▶ [WHAT YOU WILL DO]
Please return every line in the entries below with the word "print" in it.

▶ [INPUT DATA]
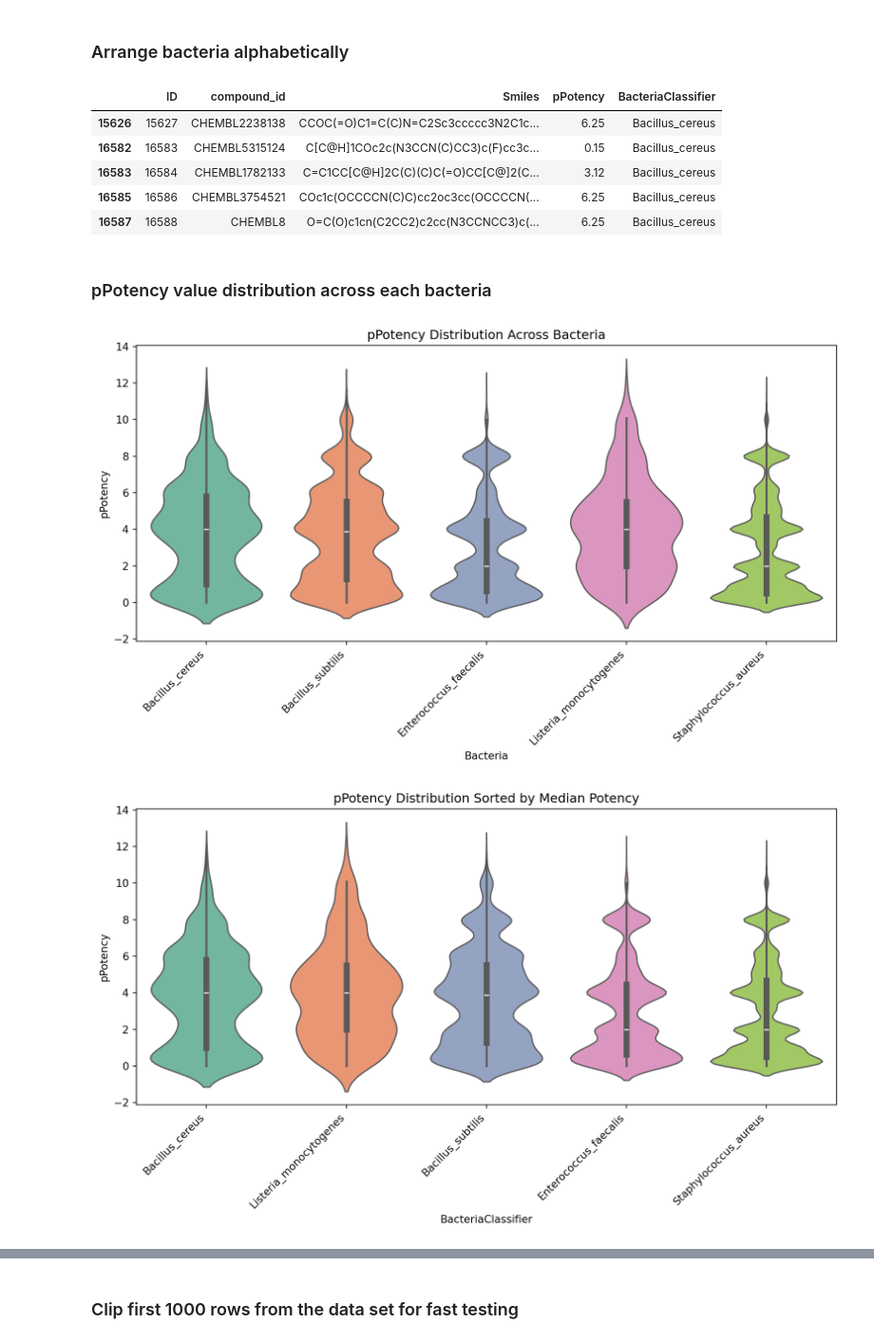
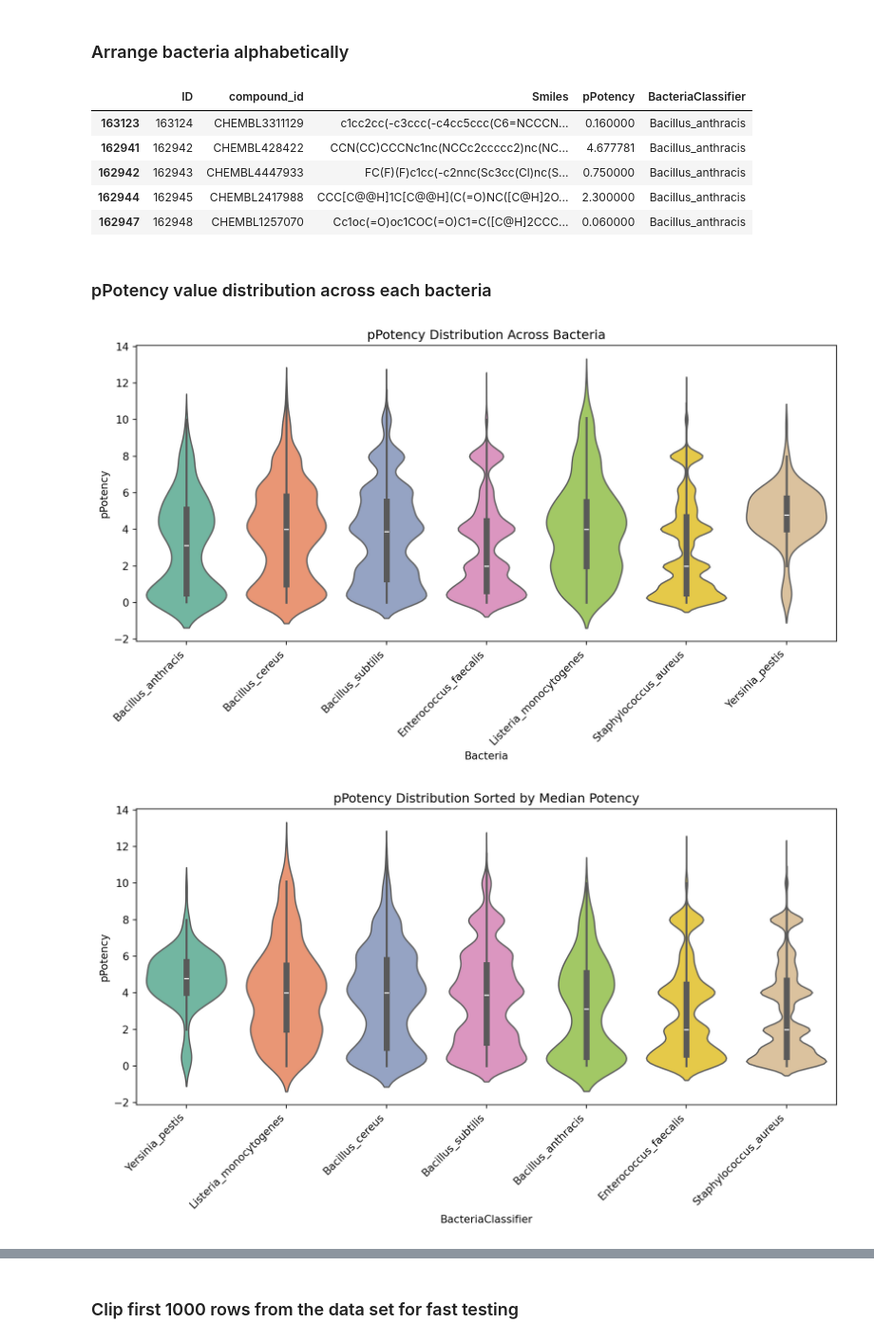
Before and after one commit to soumyadeepghosh35/DTRA_DrugDesign, a Jupyter notebook: PubchemData/Step3_MACAW_bacteria.ipynb, the cells around one changed output, grey strips where cells are left out. Shown at 95% size. Cells and saved outputs as stored; diff of their text form; code cells hidden in the pictures.

```diff
--- a/PubchemData/Step3_MACAW_bacteria.ipynb
+++ b/PubchemData/Step3_MACAW_bacteria.ipynb
@@ -173,8 +162,8 @@ Number of unique Bacteriaes: 5
 # %% [markdown]
 ### Add `ID` column to left
 # %%
-allBacteriaData_chEMBL_wMACAW.insert(0, 'ID', range(1, len(allBacteriaData_chEMBL_wMACAW) + 1))
-allBacteriaData_chEMBL_wMACAW.head()
+allBacteriaData_chEMBL.insert(0, 'ID', range(1, len(allBacteriaData_chEMBL) + 1))
+allBacteriaData_chEMBL.head()
 # %% [output]
 |  | ID | compound_id | Smiles | value_uM | pPotency | BacteriaClassifier |
 | 0 | 1 | CHEMBL8 | O=C(O)c1cn(C2CC2)c2cc(N3CCNCC3)c(... | 5.623413e+05 | 0.25 | Bacillus_subtilis |
@@ -185,10 +174,10 @@ allBacteriaData_chEMBL_wMACAW.head()
 # %% [markdown]
 ### Add another filer to keep only these columns: `ID`, `compound_id`,	`Smiles`, `pPotency`, `BacteriaClassifier`
 # %%
-allBacteriaData_chEMBL_wMACAW = allBacteriaData_chEMBL_wMACAW.filter(
+allBacteriaData_chEMBL = allBacteriaData_chEMBL.filter(
     items=["ID", "compound_id", "Smiles", "pPotency", "BacteriaClassifier"]
 )
-allBacteriaData_chEMBL_wMACAW.head()
+allBacteriaData_chEMBL.head()
 # %% [output]
 |  | ID | compound_id | Smiles | pPotency | BacteriaClassifier |
 | 0 | 1 | CHEMBL8 | O=C(O)c1cn(C2CC2)c2cc(N3CCNCC3)c(... | 0.25 | Bacillus_subtilis |
@@ -206,10 +195,10 @@ allBacteriaData_chEMBL_wMACAW.head()
 | **10–12** | 1×10⁻¹⁰ – 1×10⁻¹² M         | Extremely potent but still physically possible | **Keep (with caution)** |
 | **>12**   | < 1×10⁻¹² M (picomolar–femto) | Physically unrealistic / likely data error     | Drop                |
 # %%
-print("Original shape:", allBacteriaData_chEMBL_wMACAW.shape)
+print("Original shape:", allBacteriaData_chEMBL.shape)
 
-allBacteriaData_chEMBL_wMACAW = allBacteriaData_chEMBL_wMACAW[allBacteriaData_chEMBL_wMACAW['pPotency'].notna()
-    & (allBacteriaData_chEMBL_wMACAW['pPotency'] > 0) & (allBacteriaData_chEMBL_wMACAW['pPotency'] < 12)]
+allBacteriaData_chEMBL = allBacteriaData_chEMBL[allBacteriaData_chEMBL['pPotency'].notna()
+    & (allBacteriaData_chEMBL['pPotency'] > 0) & (allBacteriaData_chEMBL['pPotency'] < 12)]
 
-print("Shape after cleaning 'pPotency' value:", allBacteriaData_chEMBL_wMACAW.shape)
+print("Shape after cleaning 'pPotency' value:", allBacteriaData_chEMBL.shape)
 # %% [output]
@@ -276,22 +265,22 @@ allBacteriaData_chEMBL_wMACAW.to_csv(os.path.join(modelBuildingDataDir, "allBact
 # %% [markdown]
 ### Arrange bacteria alphabetically
 # %%
-allBacteriaData_chEMBL_wMACAW_ordered = allBacteriaData_chEMBL_wMACAW.sort_values(by='BacteriaClassifier')
-allBacteriaData_chEMBL_wMACAW_ordered.head()
+allBacteriaData_chEMBL_ordered = allBacteriaData_chEMBL.sort_values(by='BacteriaClassifier')
+allBacteriaData_chEMBL_ordered.head()
 # %% [output]
 |  | ID | compound_id | Smiles | pPotency | BacteriaClassifier |
-| 15626 | 15627 | CHEMBL2238138 | CCOC(=O)C1=C(C)N=C2Sc3ccccc3N2C1c... | 6.25 | Bacillus_cereus |
-| 16582 | 16583 | CHEMBL5315124 | C[C@H]1COc2c(N3CCN(C)CC3)c(F)cc3c... | 0.15 | Bacillus_cereus |
-| 16583 | 16584 | CHEMBL1782133 | C=C1CC[C@H]2C(C)(C)C(=O)CC[C@]2(C... | 3.12 | Bacillus_cereus |
-| 16585 | 16586 | CHEMBL3754521 | COc1c(OCCCCN(C)C)cc2oc3cc(OCCCCN(... | 6.25 | Bacillus_cereus |
-| 16587 | 16588 | CHEMBL8 | O=C(O)c1cn(C2CC2)c2cc(N3CCNCC3)c(... | 6.25 | Bacillus_cereus |
+| 163123 | 163124 | CHEMBL3311129 | c1cc2cc(-c3ccc(-c4cc5ccc(C6=NCCCN... | 0.160000 | Bacillus_anthracis |
+| 162941 | 162942 | CHEMBL428422 | CCN(CC)CCCNc1nc(NCCc2ccccc2)nc(NC... | 4.677781 | Bacillus_anthracis |
+| 162942 | 162943 | CHEMBL4447933 | FC(F)(F)c1cc(-c2nnc(Sc3cc(Cl)nc(S... | 0.750000 | Bacillus_anthracis |
+| 162944 | 162945 | CHEMBL2417988 | CCC[C@@H]1C[C@@H](C(=O)NC([C@H]2O... | 2.300000 | Bacillus_anthracis |
+| 162947 | 162948 | CHEMBL1257070 | Cc1oc(=O)oc1COC(=O)C1=C([C@H]2CCC... | 0.060000 | Bacillus_anthracis |
 # %% [markdown]
 ### pPotency value distribution across each bacteria
 # %%
 plt.figure(figsize=(10, 6))
 
 sns.violinplot(
-    data=allBacteriaData_chEMBL_wMACAW_ordered,
+    data=allBacteriaData_chEMBL_ordered,
     x='BacteriaClassifier',
     y='pPotency',
     palette='Set2',
@@ -305,28 +294,28 @@ plt.ylabel('pPotency')
 plt.tight_layout()
 plt.show()
 # %% [output]
-[figure, old version]
+[figure, new version]
 # %%
 plt.figure(figsize=(10, 6))
 sns.violinplot(
-    data=allBacteriaData_chEMBL_wMACAW_ordered,
+    data=allBacteriaData_chEMBL_ordered,
     x='BacteriaClassifier',
     y='pPotency',
     palette='Set2',
     order=(
-        allBacteriaData_chEMBL_wMACAW_ordered
+        allBacteriaData_chEMBL_ordered
         .groupby('BacteriaClassifier')['pPotency']
         .median()
         .sort_values(ascending=False)
         .index
     )
 )
 plt.xticks(rotation=45, ha='right')
 plt.title('pPotency Distribution Sorted by Median Potency')
 plt.tight_layout()
 plt.show()
 # %% [output]
-[figure, old version]
+[figure, new version]
 # %%
 plt.figure(figsize=(10, 6))
 sns.stripplot(
```
Also changed, not shown: parts of 195 cells of this notebook, 2 other files.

▶ [EXERCISE SOLUTION]
-print("Original shape:", allBacteriaData_chEMBL_wMACAW.shape)
+print("Original shape:", allBacteriaData_chEMBL.shape)
-print("Shape after cleaning 'pPotency' value:", allBacteriaData_chEMBL_wMACAW.shape)
+print("Shape after cleaning 'pPotency' value:", allBacteriaData_chEMBL.shape)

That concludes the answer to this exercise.